Prime Minister John Key has admitted hand-picking old family friend Ian Fletcher to head up the GCSB. State Services Commissioner Iain Rennie says there's nothing wrong with that because, unlike core public service roles, the head of the GCSB can be shoulder-tapped by a minister.

But where there's smoke, there's fire, and nothing illustrates this more than the extraordinary public comments by former GCSB head Sir Bruce Ferguson who suggested the appointment should have been an apolitical process. He chipped in that morale at the GCSB was "as low as ever".

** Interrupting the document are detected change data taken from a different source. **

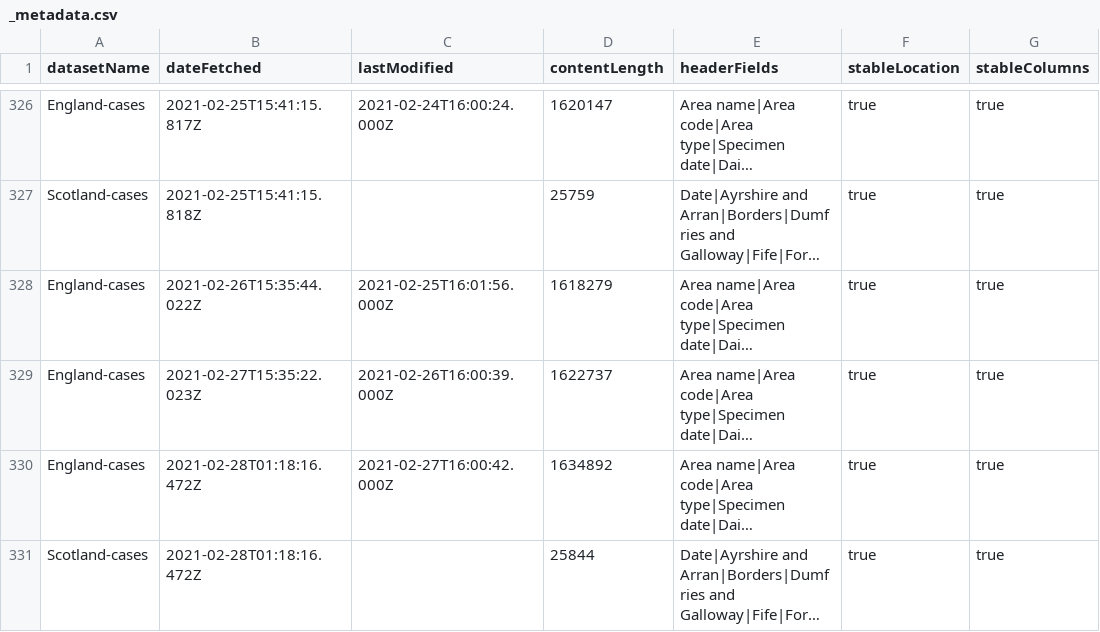
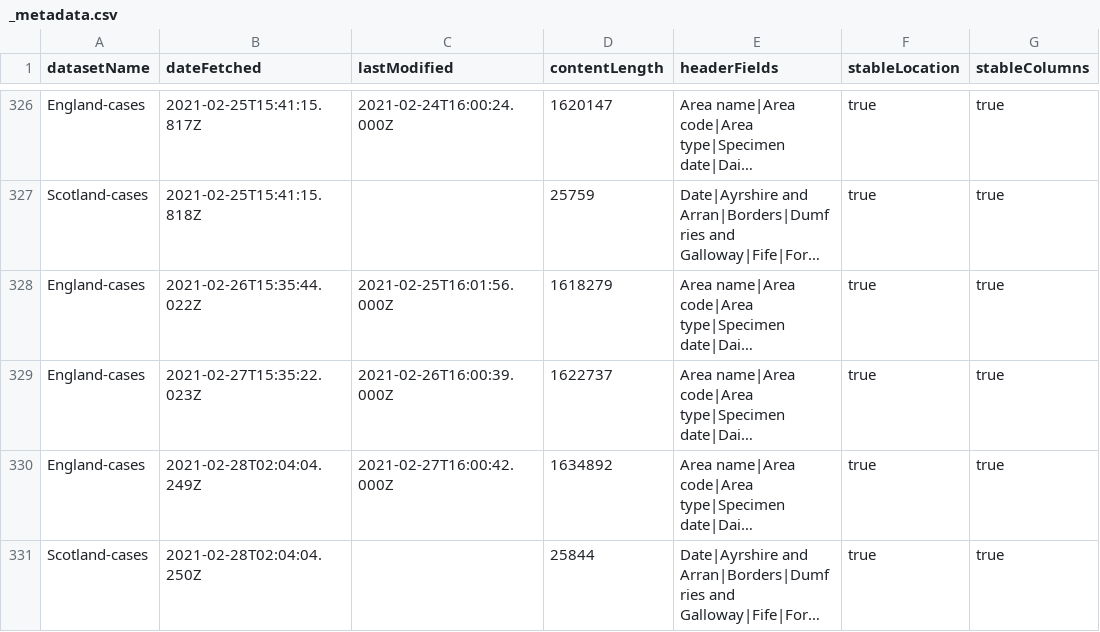
Before and after one commit to odileeds/covid-19-uk-datasets, a CSV file: data/_metadata.csv, drawn as a sheet; only a part is shown, gaps mark what is left out; long unchanged cells end in …; the diff names each change by its address in the sheet, - before the commit and + after, or states it on an @@ line.

```diff
--- a/data/_metadata.csv
+++ b/data/_metadata.csv
-B330 (dateFetched): 2021-02-28T01:18:16.472Z
+B330 (dateFetched): 2021-02-28T02:04:04.249Z
-B331 (dateFetched): 2021-02-28T01:18:16.472Z
+B331 (dateFetched): 2021-02-28T02:04:04.250Z
```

Mr Rennie said the shortlist of candidates was rejected in 2011 because they were not best placed to implement the changes needed at GCSB. This suggests something was up with the GCSB at least two years ago.

But after the GCSB was caught spying illegally on NZ resident Kim Dotcom, Mr Key seconded Cabinet secretary Rebecca Kitteridge to the GCSB to find out why the illegal spying happened.

She reported back on Tuesday.

Mr Key said he would describe the recommendations "as a major overhaul of the GCSB" which his man Mr Fletcher would personally implement. But something doesn't add up. The SSC has now acknowledged major changes were needed at the GCSB two years ago and Mr Fletcher was appointed to make those changes. Yet the report released on Tuesday makes it sound like the need for major change has only just been discovered.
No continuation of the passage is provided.